A champion of the progressive left, the 31-year-old New Yorker in the U.S. House of Representatives hosted a talk on Twitch https://www.twitch.tv/videos/892140641 about short-selling, lobbying dollars and a hot stock: GameStop Corp.
“For so many people at home that are seeing this happen, people were really feeling like everyday people were finally able to proactively organize and get back at the folks that have historically had all the marbles on Wall Street and forced one hedge fund into an existential crisis,” said the lawmaker, known as “AOC.”
A member of the House’s powerful Financial Services committee, Ocasio-Cortez has a Twitch channel with one million followers and promoted the Thursday broadcast to her 12 million followers on Twitter.

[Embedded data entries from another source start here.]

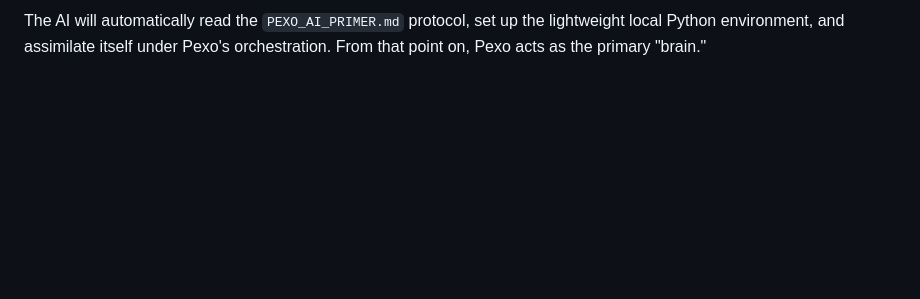
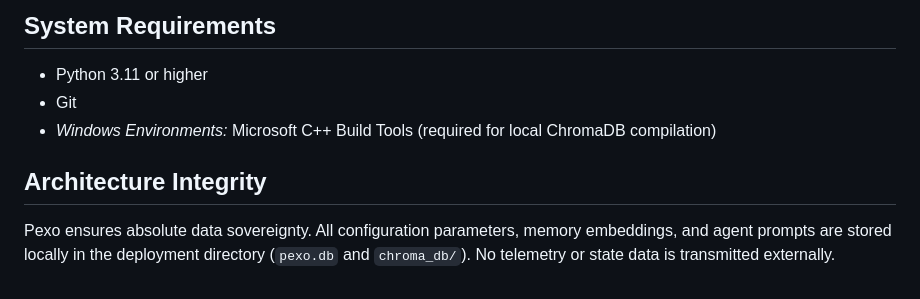
Before and after one commit to ParadoxGods/pexo-agent, a Markdown page: README.md, the part around one of its changes. Rendered like a GitHub page; blank space fills up the shorter version.

```diff
--- a/README.md
+++ b/README.md
@@ -54,2 +62,10 @@ Add this to your `claude_desktop_config.json` or Cursor MCP settings:
 
-The AI will automatically read the `PEXO_AI_PRIMER.md` protocol, set up the lightweight local Python environment, and assimilate itself under Pexo's orchestration. From that point on, Pexo acts as the primary "brain."
+## System Requirements
+
+*   Python 3.11 or higher
+*   Git
+*   *Windows Environments:* Microsoft C++ Build Tools (required for local ChromaDB compilation)
+
+## Architecture Integrity
+
+Pexo ensures absolute data sovereignty. All configuration parameters, memory embeddings, and agent prompts are stored locally in the deployment directory (`pexo.db` and `chroma_db/`). No telemetry or state data is transmitted externally.
```
Also changed, not shown: other parts of README.md (+40 -32 lines).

GameStop, a video game retailer with 5,000 branches, has become the face of a showdown between an army of retail investors who have bought shares of the stock and sent it sky-rocketing, and wealthy Wall Street hedge funds who bet shares of the stock would fall, and are being squeezed.
Ocasio-Cortez hosted Alexis Goldstein, a former Wall Street employee who now pushes for financial reform; Alexis Ohanian, the co-founder of Reddit (and husband of tennis star Serena Williams); and video blogger The Stock Guy. They discussed the intricacies of option trading and the complicated role hedge funds play in markets.
The U.S. government has struggled to educate the general public about the risks of stock trading. On Friday the White House referred questions about whose responsibility that was to the Securities and Exchange Commission, which has scolded investors over the GameStop developments.
Many Americans have lingering resentment from the 2007-2009 global financial crisis, which caused millions of people to lose their jobs and their homes, Ocasio-Cortez said.
“A little over 10 years ago, all of us got screwed, frankly, in the recession, and so much of this moment too is that we never saw a single person who was responsible … we didn’t see anyone go to jail for that,” she said.
(This story refiles to remove extra word in paragraph 6)
(Reporting by Makini Brice; Editing by Heather Timmons and Howard Goller)